• _WHAT YOU SHOULD DO_:
Set down a faithful copy of every record below, with no images.

• _Front-end code edit data_:
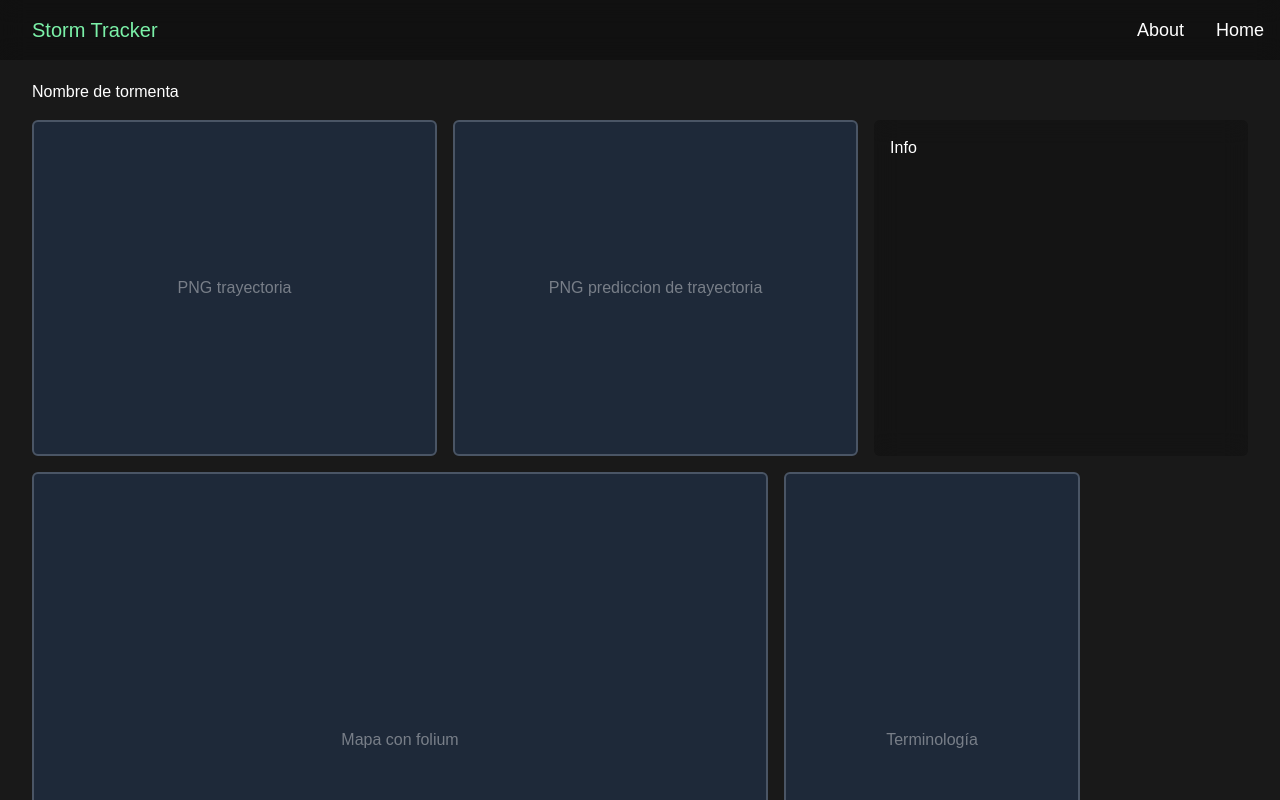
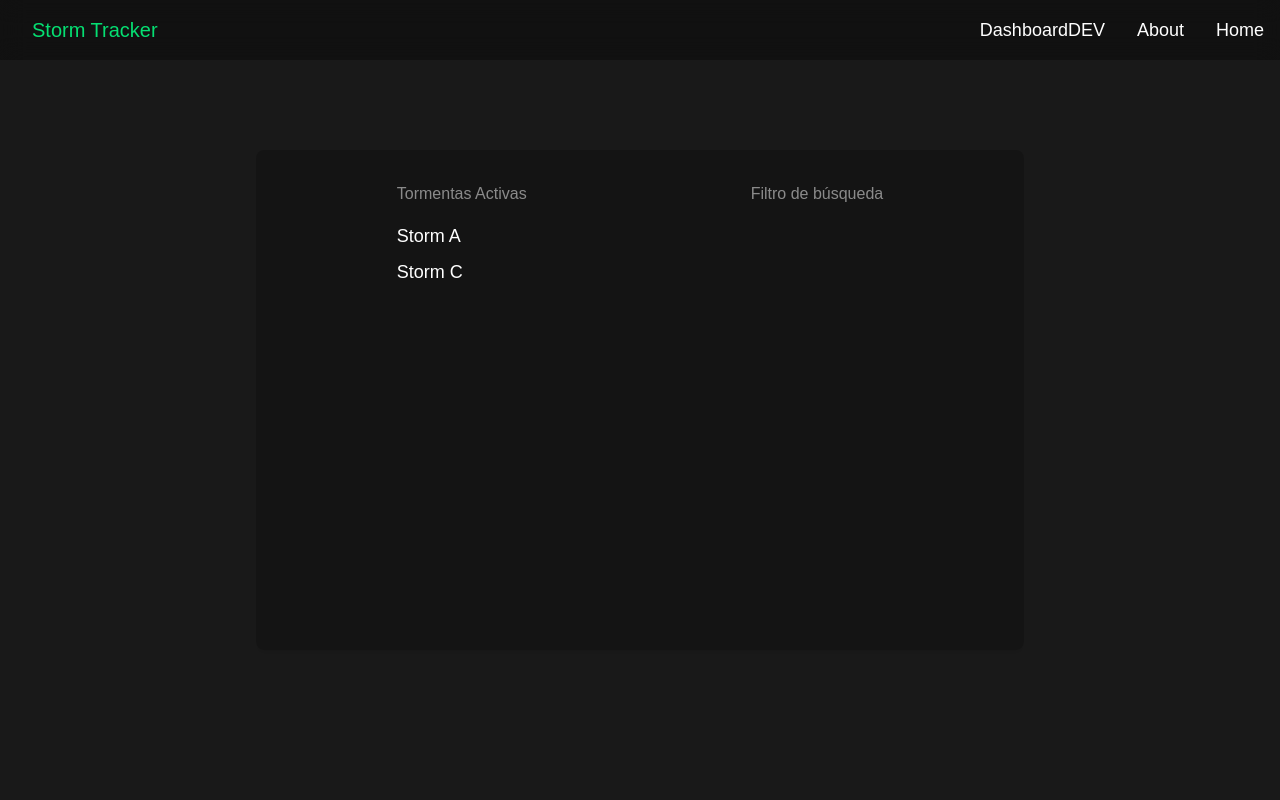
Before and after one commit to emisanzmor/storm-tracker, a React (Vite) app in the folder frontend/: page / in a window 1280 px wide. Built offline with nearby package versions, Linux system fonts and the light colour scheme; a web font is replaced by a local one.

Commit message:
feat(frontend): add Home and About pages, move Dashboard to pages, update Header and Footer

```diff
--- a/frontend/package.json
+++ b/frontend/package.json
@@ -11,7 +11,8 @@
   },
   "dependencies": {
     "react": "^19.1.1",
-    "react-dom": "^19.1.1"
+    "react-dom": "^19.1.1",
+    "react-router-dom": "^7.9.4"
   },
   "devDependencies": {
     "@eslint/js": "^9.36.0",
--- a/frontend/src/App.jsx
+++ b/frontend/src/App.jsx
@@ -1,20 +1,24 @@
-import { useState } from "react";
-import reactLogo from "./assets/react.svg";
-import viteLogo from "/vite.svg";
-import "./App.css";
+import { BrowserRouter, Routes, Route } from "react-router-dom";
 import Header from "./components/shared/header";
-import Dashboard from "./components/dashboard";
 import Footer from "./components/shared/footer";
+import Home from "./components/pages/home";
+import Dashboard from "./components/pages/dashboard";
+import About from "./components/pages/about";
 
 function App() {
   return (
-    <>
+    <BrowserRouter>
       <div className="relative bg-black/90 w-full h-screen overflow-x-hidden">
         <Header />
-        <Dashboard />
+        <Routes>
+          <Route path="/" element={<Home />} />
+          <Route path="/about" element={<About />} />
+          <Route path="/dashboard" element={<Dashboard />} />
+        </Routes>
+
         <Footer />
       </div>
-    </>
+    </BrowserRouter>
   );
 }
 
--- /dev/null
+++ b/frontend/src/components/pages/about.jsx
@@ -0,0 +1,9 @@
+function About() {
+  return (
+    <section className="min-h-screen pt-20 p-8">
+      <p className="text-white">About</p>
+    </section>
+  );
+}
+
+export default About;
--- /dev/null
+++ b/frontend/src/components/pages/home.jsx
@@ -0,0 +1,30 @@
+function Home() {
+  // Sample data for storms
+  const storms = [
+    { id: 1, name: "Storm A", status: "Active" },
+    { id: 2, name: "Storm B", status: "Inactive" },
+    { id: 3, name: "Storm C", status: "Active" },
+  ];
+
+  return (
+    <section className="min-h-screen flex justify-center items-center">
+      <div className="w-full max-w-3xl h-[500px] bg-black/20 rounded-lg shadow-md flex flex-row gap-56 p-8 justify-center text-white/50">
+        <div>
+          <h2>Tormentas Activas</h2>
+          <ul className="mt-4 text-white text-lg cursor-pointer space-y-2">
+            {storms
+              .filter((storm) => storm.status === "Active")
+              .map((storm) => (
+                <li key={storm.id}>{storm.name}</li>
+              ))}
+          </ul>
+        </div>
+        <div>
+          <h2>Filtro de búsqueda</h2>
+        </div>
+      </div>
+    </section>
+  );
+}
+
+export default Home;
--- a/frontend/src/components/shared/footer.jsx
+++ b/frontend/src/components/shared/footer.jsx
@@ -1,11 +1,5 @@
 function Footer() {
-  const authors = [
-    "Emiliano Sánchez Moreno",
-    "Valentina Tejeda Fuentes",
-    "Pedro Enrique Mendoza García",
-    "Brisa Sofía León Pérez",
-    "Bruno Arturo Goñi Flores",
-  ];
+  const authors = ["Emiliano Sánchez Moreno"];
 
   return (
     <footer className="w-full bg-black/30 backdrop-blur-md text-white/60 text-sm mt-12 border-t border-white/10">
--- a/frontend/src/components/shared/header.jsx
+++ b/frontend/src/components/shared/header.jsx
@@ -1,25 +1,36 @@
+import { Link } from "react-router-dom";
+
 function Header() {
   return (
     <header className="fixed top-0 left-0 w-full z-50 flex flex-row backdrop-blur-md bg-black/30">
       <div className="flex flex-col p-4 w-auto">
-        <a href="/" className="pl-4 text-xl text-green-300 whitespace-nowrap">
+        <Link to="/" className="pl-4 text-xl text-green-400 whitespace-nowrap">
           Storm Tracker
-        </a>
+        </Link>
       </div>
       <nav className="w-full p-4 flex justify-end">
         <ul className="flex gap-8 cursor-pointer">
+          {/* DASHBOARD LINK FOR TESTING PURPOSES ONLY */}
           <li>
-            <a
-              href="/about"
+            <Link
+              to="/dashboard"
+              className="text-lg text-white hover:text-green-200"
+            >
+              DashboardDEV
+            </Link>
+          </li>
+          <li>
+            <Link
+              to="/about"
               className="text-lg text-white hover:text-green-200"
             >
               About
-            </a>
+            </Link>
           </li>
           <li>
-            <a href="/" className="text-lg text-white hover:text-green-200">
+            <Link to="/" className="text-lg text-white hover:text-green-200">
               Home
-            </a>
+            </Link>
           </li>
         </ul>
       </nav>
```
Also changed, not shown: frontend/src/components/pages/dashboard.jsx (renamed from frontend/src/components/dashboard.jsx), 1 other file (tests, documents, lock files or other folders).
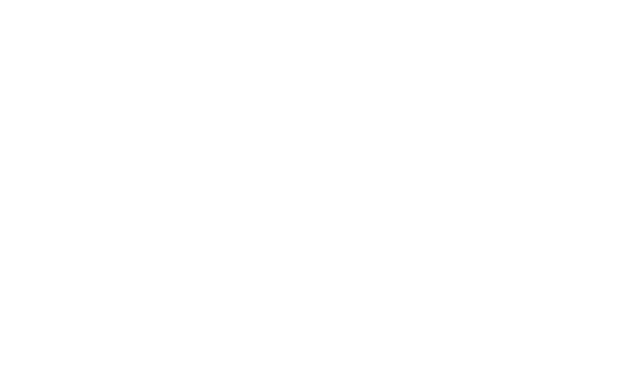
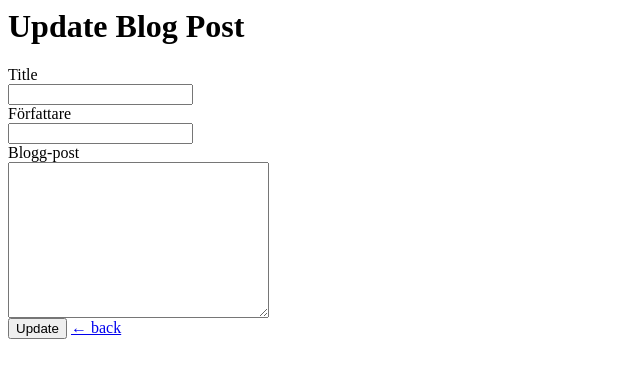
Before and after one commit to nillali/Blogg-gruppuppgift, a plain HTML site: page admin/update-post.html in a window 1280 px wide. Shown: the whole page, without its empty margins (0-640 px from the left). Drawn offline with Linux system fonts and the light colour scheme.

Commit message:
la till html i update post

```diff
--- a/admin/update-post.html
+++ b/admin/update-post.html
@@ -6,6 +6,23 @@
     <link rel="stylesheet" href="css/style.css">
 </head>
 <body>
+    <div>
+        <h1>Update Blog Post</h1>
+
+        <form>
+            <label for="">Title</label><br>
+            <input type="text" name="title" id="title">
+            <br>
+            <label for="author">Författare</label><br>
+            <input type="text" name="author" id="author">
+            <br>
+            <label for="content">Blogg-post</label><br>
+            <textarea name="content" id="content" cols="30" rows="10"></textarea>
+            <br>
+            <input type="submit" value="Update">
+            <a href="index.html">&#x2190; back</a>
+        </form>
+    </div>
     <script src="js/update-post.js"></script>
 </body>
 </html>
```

• _SOLUTION TO THIS PROBLEM_:
Before and after one commit to emisanzmor/storm-tracker, a React (Vite) app in the folder frontend/: page / in a window 1280 px wide. Built offline with nearby package versions, Linux system fonts and the light colour scheme; a web font is replaced by a local one.

Commit message:
feat(frontend): add Home and About pages, move Dashboard to pages, update Header and Footer

```diff
--- a/frontend/package.json
+++ b/frontend/package.json
@@ -11,7 +11,8 @@
   },
   "dependencies": {
     "react": "^19.1.1",
-    "react-dom": "^19.1.1"
+    "react-dom": "^19.1.1",
+    "react-router-dom": "^7.9.4"
   },
   "devDependencies": {
     "@eslint/js": "^9.36.0",
--- a/frontend/src/App.jsx
+++ b/frontend/src/App.jsx
@@ -1,20 +1,24 @@
-import { useState } from "react";
-import reactLogo from "./assets/react.svg";
-import viteLogo from "/vite.svg";
-import "./App.css";
+import { BrowserRouter, Routes, Route } from "react-router-dom";
 import Header from "./components/shared/header";
-import Dashboard from "./components/dashboard";
 import Footer from "./components/shared/footer";
+import Home from "./components/pages/home";
+import Dashboard from "./components/pages/dashboard";
+import About from "./components/pages/about";
 
 function App() {
   return (
-    <>
+    <BrowserRouter>
       <div className="relative bg-black/90 w-full h-screen overflow-x-hidden">
         <Header />
-        <Dashboard />
+        <Routes>
+          <Route path="/" element={<Home />} />
+          <Route path="/about" element={<About />} />
+          <Route path="/dashboard" element={<Dashboard />} />
+        </Routes>
+
         <Footer />
       </div>
-    </>
+    </BrowserRouter>
   );
 }
 
--- /dev/null
+++ b/frontend/src/components/pages/about.jsx
@@ -0,0 +1,9 @@
+function About() {
+  return (
+    <section className="min-h-screen pt-20 p-8">
+      <p className="text-white">About</p>
+    </section>
+  );
+}
+
+export default About;
--- /dev/null
+++ b/frontend/src/components/pages/home.jsx
@@ -0,0 +1,30 @@
+function Home() {
+  // Sample data for storms
+  const storms = [
+    { id: 1, name: "Storm A", status: "Active" },
+    { id: 2, name: "Storm B", status: "Inactive" },
+    { id: 3, name: "Storm C", status: "Active" },
+  ];
+
+  return (
+    <section className="min-h-screen flex justify-center items-center">
+      <div className="w-full max-w-3xl h-[500px] bg-black/20 rounded-lg shadow-md flex flex-row gap-56 p-8 justify-center text-white/50">
+        <div>
+          <h2>Tormentas Activas</h2>
+          <ul className="mt-4 text-white text-lg cursor-pointer space-y-2">
+            {storms
+              .filter((storm) => storm.status === "Active")
+              .map((storm) => (
+                <li key={storm.id}>{storm.name}</li>
+              ))}
+          </ul>
+        </div>
+        <div>
+          <h2>Filtro de búsqueda</h2>
+        </div>
+      </div>
+    </section>
+  );
+}
+
+export default Home;
--- a/frontend/src/components/shared/footer.jsx
+++ b/frontend/src/components/shared/footer.jsx
@@ -1,11 +1,5 @@
 function Footer() {
-  const authors = [
-    "Emiliano Sánchez Moreno",
-    "Valentina Tejeda Fuentes",
-    "Pedro Enrique Mendoza García",
-    "Brisa Sofía León Pérez",
-    "Bruno Arturo Goñi Flores",
-  ];
+  const authors = ["Emiliano Sánchez Moreno"];
 
   return (
     <footer className="w-full bg-black/30 backdrop-blur-md text-white/60 text-sm mt-12 border-t border-white/10">
--- a/frontend/src/components/shared/header.jsx
+++ b/frontend/src/components/shared/header.jsx
@@ -1,25 +1,36 @@
+import { Link } from "react-router-dom";
+
 function Header() {
   return (
     <header className="fixed top-0 left-0 w-full z-50 flex flex-row backdrop-blur-md bg-black/30">
       <div className="flex flex-col p-4 w-auto">
-        <a href="/" className="pl-4 text-xl text-green-300 whitespace-nowrap">
+        <Link to="/" className="pl-4 text-xl text-green-400 whitespace-nowrap">
           Storm Tracker
-        </a>
+        </Link>
       </div>
       <nav className="w-full p-4 flex justify-end">
         <ul className="flex gap-8 cursor-pointer">
+          {/* DASHBOARD LINK FOR TESTING PURPOSES ONLY */}
           <li>
-            <a
-              href="/about"
+            <Link
+              to="/dashboard"
+              className="text-lg text-white hover:text-green-200"
+            >
+              DashboardDEV
+            </Link>
+          </li>
+          <li>
+            <Link
+              to="/about"
               className="text-lg text-white hover:text-green-200"
             >
               About
-            </a>
+            </Link>
           </li>
           <li>
-            <a href="/" className="text-lg text-white hover:text-green-200">
+            <Link to="/" className="text-lg text-white hover:text-green-200">
               Home
-            </a>
+            </Link>
           </li>
         </ul>
       </nav>
```
Also changed, not shown: frontend/src/components/pages/dashboard.jsx (renamed from frontend/src/components/dashboard.jsx), 1 other file (tests, documents, lock files or other folders).
Before and after one commit to nillali/Blogg-gruppuppgift, a plain HTML site: page admin/update-post.html in a window 1280 px wide. Shown: the whole page, without its empty margins (0-640 px from the left). Drawn offline with Linux system fonts and the light colour scheme.

Commit message:
la till html i update post

```diff
--- a/admin/update-post.html
+++ b/admin/update-post.html
@@ -6,6 +6,23 @@
     <link rel="stylesheet" href="css/style.css">
 </head>
 <body>
+    <div>
+        <h1>Update Blog Post</h1>
+
+        <form>
+            <label for="">Title</label><br>
+            <input type="text" name="title" id="title">
+            <br>
+            <label for="author">Författare</label><br>
+            <input type="text" name="author" id="author">
+            <br>
+            <label for="content">Blogg-post</label><br>
+            <textarea name="content" id="content" cols="30" rows="10"></textarea>
+            <br>
+            <input type="submit" value="Update">
+            <a href="index.html">&#x2190; back</a>
+        </form>
+    </div>
     <script src="js/update-post.js"></script>
 </body>
 </html>
```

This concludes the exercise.